### Task directions
Each line that contains the word "currentStep" counts once; give the total for the records below and nothing else.

### Code change snippets
·····

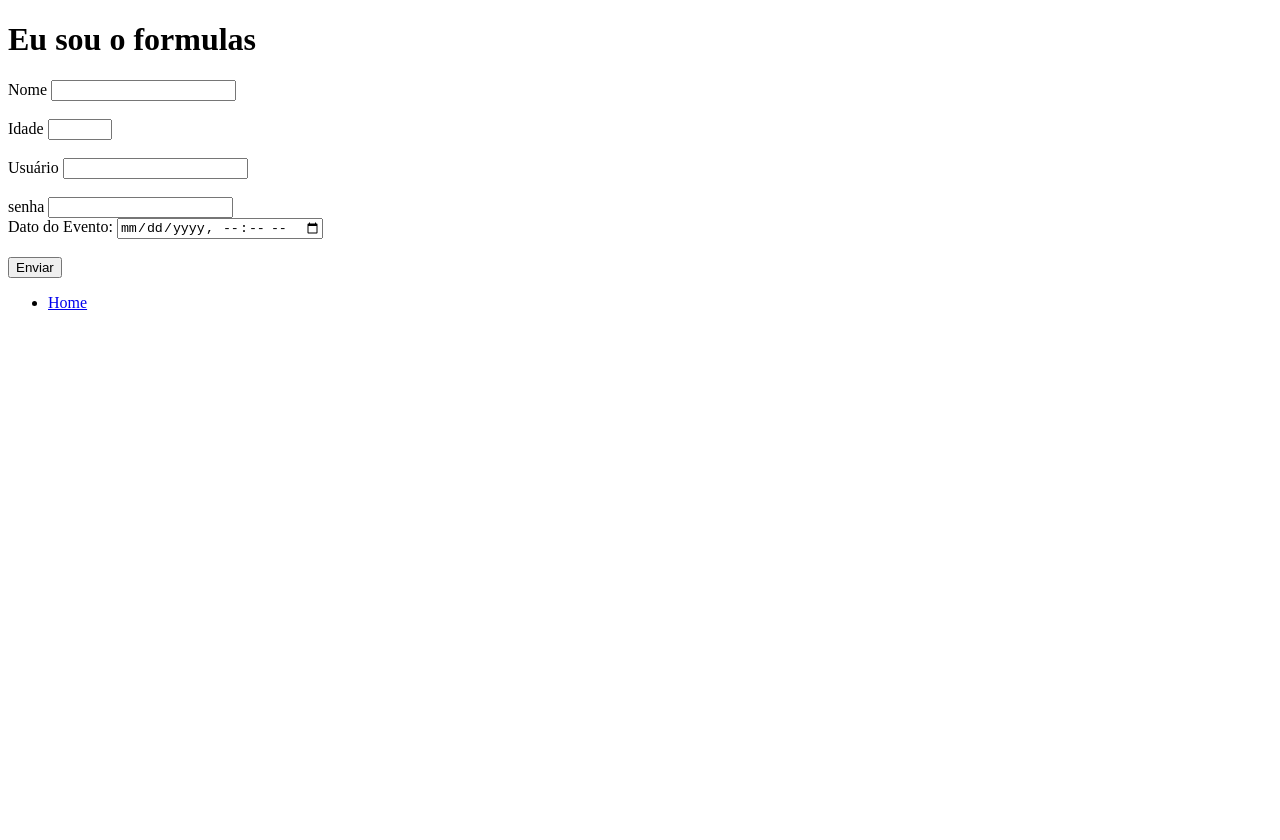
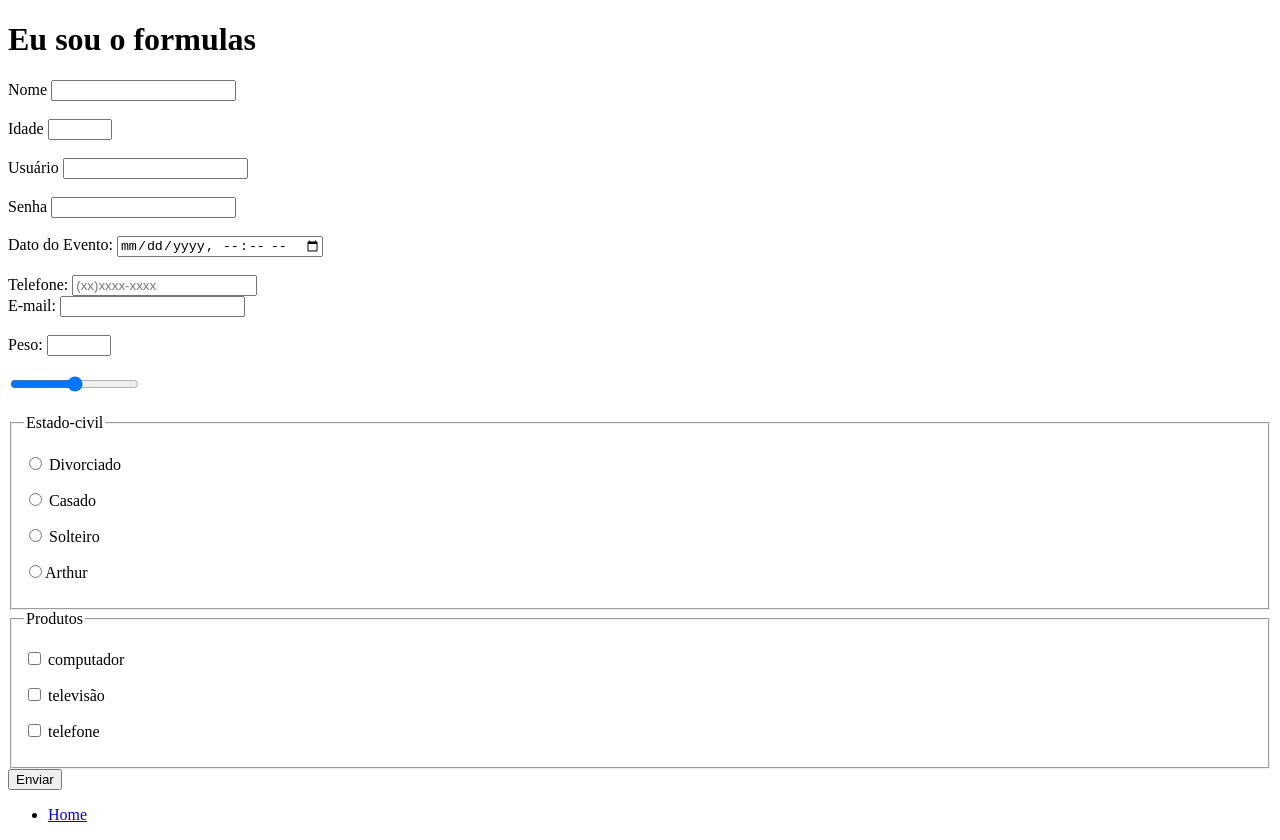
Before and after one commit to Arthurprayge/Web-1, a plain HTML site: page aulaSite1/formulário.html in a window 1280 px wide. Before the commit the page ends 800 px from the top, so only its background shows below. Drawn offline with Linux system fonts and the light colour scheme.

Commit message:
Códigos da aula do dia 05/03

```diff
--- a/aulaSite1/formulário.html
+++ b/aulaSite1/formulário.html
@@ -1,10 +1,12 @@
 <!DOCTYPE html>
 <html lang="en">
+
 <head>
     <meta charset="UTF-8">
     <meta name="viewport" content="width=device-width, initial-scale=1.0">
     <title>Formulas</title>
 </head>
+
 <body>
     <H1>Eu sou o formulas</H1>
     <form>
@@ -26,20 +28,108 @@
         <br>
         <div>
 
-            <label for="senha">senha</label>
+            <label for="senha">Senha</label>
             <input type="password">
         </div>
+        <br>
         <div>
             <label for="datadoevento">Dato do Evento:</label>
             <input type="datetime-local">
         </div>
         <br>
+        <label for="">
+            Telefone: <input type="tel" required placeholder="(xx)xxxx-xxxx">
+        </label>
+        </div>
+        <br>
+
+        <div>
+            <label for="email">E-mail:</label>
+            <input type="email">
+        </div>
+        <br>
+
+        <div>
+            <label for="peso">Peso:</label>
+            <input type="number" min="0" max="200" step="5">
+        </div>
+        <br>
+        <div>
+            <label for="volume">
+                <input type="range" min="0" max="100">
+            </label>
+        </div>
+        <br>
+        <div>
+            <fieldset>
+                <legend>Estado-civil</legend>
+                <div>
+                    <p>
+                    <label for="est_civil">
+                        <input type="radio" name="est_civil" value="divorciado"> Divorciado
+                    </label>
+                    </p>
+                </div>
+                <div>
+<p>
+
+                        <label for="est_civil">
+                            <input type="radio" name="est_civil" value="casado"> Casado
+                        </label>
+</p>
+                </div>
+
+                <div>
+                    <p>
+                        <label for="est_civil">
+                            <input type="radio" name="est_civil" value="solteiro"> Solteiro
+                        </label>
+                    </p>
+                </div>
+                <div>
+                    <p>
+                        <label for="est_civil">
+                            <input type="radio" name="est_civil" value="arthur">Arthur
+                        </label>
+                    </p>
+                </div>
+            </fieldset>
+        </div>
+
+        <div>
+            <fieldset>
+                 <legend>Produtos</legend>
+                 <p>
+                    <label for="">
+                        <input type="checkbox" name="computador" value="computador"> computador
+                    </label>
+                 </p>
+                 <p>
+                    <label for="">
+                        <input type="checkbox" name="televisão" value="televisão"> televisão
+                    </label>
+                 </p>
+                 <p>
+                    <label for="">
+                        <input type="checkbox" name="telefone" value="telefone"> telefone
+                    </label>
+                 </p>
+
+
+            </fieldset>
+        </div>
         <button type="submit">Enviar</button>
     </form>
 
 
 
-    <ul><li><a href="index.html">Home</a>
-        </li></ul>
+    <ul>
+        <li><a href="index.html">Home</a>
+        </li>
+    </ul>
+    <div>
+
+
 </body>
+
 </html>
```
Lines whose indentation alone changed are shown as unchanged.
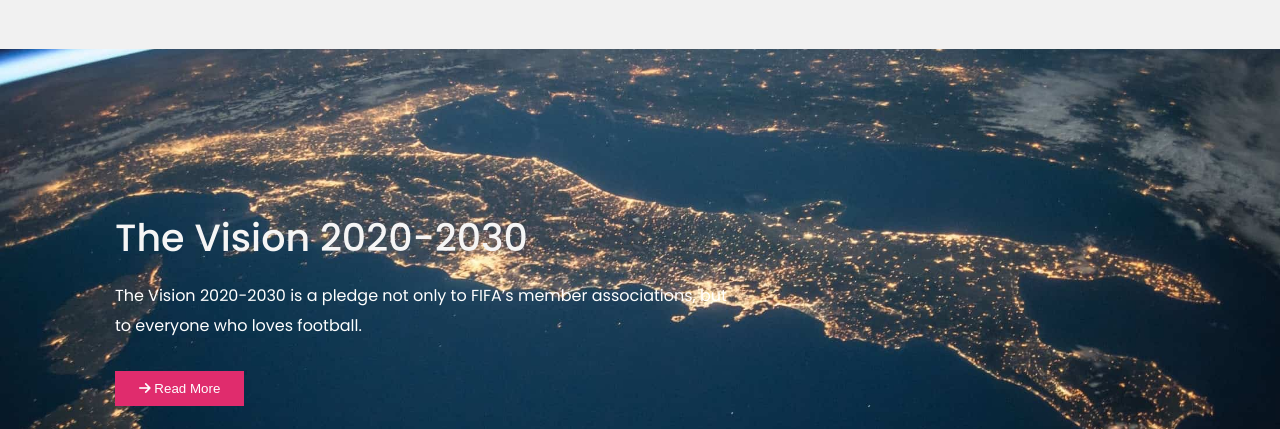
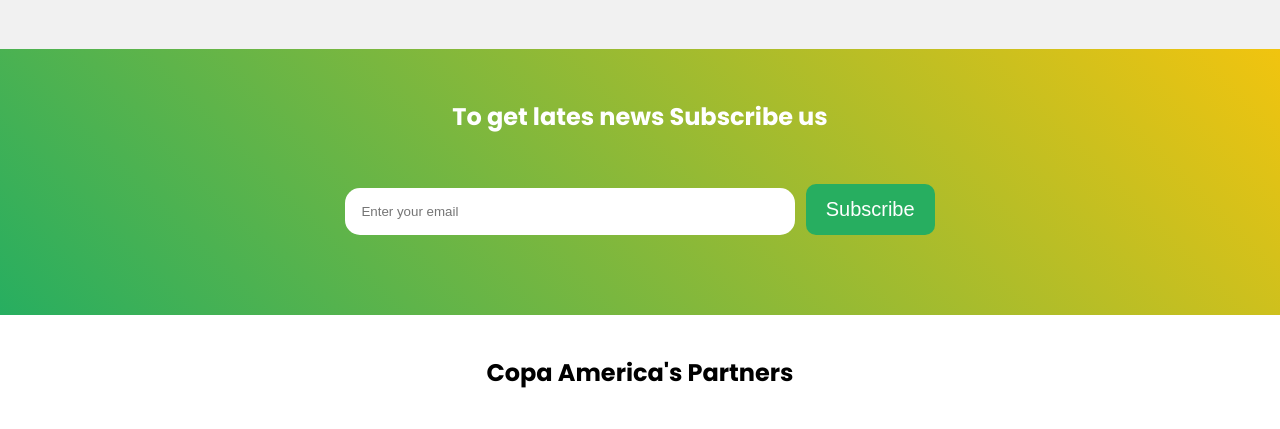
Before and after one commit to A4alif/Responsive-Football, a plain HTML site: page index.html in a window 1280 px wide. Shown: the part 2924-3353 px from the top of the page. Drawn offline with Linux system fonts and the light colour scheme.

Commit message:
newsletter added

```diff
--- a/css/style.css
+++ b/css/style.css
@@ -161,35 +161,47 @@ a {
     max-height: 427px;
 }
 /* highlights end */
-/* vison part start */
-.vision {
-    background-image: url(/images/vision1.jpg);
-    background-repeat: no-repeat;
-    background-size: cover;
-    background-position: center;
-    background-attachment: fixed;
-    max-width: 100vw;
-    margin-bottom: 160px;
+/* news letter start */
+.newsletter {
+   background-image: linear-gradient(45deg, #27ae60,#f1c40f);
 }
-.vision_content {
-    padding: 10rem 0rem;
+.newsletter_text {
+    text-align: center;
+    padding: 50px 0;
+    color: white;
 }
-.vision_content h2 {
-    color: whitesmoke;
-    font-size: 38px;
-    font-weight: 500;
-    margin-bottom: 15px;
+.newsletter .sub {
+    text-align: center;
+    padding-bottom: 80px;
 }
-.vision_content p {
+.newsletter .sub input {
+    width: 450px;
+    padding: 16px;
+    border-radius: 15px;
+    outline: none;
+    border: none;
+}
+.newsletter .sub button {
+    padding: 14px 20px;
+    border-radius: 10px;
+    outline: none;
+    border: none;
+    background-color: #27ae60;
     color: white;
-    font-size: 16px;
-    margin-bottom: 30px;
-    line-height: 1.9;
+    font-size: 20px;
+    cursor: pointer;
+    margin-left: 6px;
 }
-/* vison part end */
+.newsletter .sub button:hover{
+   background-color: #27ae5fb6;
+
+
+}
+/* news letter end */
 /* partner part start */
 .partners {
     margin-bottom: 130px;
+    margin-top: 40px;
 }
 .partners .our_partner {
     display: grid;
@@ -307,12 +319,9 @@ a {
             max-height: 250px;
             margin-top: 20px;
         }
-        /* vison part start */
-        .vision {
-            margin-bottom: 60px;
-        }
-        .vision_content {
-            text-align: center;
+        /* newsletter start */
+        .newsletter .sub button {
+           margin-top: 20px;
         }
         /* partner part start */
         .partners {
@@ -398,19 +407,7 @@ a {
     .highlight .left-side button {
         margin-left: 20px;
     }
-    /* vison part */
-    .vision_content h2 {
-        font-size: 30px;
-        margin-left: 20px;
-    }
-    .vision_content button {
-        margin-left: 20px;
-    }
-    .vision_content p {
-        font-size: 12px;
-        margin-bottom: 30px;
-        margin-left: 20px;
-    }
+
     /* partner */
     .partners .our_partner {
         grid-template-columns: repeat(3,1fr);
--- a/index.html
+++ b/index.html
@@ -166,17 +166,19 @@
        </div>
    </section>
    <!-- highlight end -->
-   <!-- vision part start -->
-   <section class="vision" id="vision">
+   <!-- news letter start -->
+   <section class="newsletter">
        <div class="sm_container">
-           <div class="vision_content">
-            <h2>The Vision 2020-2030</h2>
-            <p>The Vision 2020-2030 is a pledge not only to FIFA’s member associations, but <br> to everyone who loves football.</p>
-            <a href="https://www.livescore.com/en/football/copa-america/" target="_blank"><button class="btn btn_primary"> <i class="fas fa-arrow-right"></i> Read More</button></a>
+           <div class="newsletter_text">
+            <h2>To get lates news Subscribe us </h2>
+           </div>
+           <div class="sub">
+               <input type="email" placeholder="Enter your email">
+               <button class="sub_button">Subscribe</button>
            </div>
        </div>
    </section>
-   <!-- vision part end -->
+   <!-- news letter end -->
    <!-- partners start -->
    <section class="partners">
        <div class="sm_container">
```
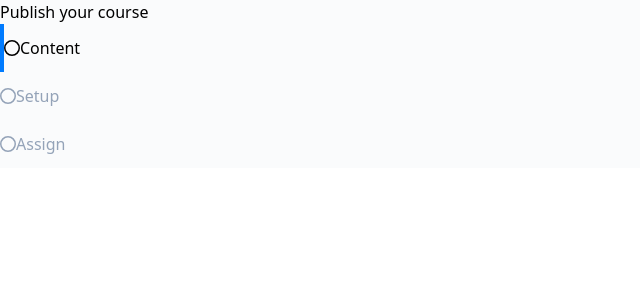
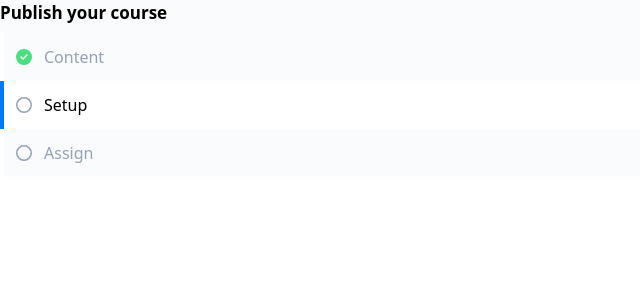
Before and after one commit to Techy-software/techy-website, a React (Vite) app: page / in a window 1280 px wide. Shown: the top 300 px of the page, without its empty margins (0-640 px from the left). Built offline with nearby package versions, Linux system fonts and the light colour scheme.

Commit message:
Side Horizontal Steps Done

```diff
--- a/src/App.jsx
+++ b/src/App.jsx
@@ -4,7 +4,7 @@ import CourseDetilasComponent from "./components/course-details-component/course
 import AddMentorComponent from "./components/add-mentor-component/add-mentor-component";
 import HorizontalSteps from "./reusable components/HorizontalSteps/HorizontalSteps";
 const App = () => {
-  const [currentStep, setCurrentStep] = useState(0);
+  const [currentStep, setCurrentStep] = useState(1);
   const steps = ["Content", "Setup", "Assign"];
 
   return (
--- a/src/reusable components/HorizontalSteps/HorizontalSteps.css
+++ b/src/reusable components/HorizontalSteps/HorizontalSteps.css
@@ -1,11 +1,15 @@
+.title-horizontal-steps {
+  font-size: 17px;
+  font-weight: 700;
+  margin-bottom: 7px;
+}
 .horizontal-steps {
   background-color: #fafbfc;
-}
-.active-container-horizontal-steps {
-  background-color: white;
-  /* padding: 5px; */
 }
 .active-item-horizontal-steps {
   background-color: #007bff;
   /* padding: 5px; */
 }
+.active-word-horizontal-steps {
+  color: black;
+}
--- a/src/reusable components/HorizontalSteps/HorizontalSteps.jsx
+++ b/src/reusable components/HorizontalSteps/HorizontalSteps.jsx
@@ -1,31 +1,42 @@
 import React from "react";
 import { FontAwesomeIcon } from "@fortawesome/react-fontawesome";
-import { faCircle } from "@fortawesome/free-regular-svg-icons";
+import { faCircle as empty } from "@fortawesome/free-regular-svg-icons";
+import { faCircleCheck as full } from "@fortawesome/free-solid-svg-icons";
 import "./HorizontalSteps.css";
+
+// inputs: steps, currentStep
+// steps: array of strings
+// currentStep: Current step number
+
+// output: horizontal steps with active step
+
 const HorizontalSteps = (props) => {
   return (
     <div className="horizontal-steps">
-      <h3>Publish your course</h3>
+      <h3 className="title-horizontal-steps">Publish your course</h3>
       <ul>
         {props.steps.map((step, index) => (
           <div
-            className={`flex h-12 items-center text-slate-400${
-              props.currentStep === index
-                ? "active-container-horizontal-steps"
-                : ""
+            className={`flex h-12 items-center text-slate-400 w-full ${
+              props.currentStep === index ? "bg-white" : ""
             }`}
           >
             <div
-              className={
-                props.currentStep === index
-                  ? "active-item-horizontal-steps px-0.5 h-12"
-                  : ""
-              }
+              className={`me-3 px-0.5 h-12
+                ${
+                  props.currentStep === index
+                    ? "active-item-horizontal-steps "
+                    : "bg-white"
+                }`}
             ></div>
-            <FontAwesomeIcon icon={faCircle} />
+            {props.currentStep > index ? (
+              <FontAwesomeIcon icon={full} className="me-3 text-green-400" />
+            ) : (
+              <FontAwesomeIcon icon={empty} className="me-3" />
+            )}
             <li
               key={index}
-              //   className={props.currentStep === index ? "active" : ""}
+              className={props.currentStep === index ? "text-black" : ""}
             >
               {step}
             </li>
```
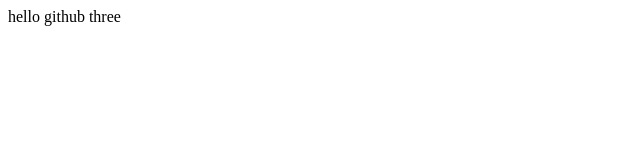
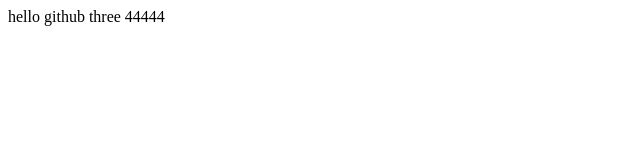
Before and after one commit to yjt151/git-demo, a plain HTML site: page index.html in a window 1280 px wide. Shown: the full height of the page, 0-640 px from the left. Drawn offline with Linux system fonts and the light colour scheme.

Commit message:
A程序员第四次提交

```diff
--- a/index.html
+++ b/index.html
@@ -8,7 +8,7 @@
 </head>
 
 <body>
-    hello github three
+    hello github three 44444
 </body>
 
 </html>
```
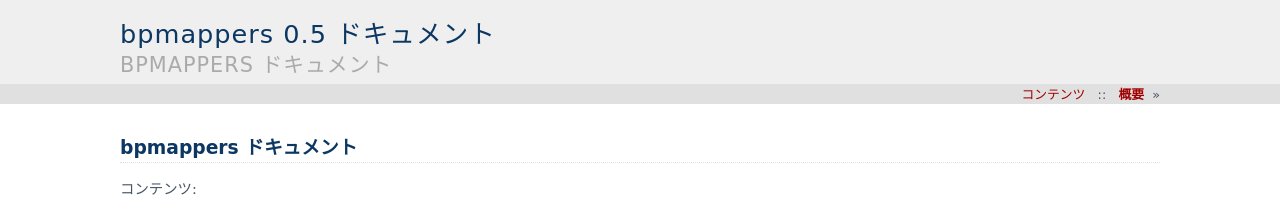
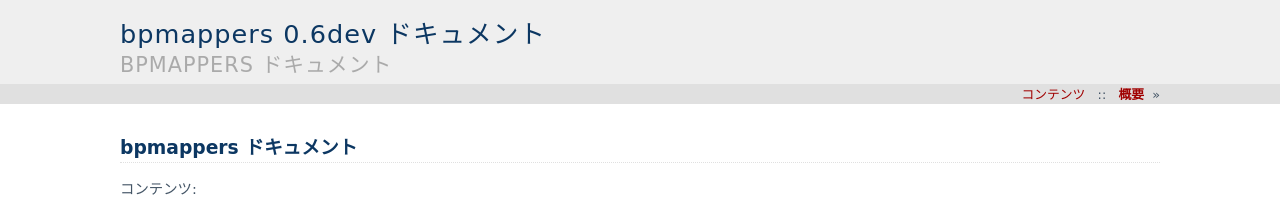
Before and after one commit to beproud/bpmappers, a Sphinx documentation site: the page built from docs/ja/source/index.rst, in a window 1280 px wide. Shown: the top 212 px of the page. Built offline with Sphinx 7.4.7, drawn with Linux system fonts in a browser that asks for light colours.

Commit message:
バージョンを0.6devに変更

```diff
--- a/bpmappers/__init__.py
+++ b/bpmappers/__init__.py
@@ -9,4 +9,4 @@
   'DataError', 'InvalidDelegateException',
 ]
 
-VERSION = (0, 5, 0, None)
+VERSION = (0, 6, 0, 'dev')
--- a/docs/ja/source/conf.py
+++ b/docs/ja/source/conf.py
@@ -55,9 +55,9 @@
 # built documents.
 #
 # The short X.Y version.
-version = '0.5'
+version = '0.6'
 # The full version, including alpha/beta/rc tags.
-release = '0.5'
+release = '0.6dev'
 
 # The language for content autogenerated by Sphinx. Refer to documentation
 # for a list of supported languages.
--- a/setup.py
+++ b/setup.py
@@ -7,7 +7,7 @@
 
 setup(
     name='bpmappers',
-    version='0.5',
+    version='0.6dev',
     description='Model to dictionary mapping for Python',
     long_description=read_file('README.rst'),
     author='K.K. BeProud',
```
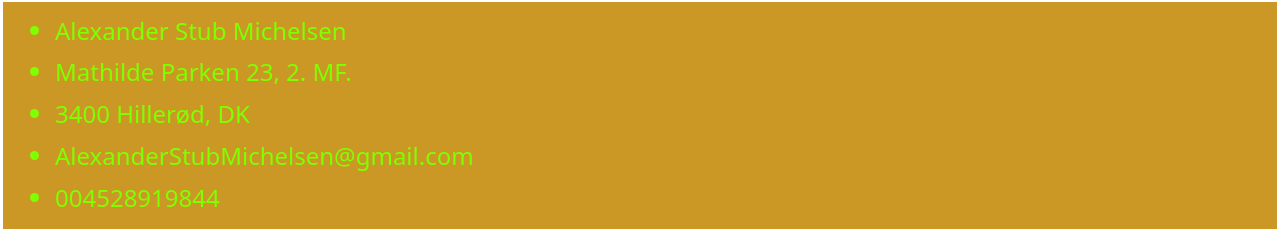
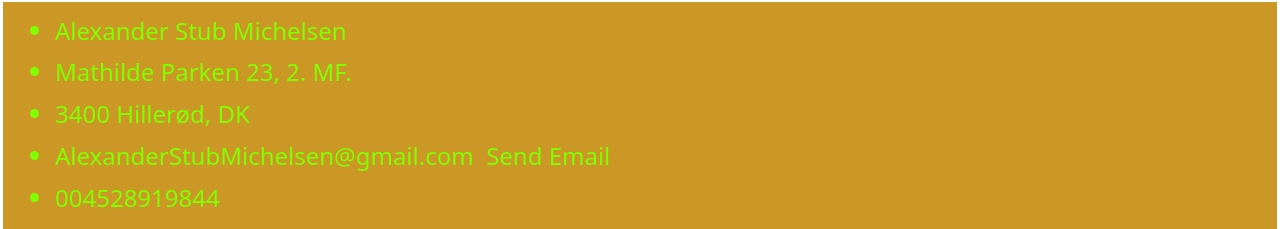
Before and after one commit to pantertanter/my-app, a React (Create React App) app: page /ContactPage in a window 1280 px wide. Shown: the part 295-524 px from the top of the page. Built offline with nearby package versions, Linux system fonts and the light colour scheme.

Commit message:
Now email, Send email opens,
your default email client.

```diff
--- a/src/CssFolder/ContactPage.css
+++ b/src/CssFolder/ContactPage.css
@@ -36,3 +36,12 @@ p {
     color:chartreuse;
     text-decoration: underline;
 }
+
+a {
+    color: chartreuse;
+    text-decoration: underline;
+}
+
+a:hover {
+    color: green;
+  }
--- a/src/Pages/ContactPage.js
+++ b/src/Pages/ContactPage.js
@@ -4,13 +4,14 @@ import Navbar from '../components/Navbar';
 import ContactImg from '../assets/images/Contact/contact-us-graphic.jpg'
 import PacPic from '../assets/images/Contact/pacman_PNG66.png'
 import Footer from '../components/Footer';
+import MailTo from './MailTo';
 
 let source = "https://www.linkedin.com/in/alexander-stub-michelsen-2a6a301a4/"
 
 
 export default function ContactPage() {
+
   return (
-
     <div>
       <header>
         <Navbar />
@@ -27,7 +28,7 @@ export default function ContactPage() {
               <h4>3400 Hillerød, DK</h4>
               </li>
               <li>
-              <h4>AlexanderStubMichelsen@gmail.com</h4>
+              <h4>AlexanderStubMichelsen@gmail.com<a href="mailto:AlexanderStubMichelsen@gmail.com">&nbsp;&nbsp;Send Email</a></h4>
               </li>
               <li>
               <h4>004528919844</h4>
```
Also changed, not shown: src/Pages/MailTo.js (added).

·····

### Written answer
11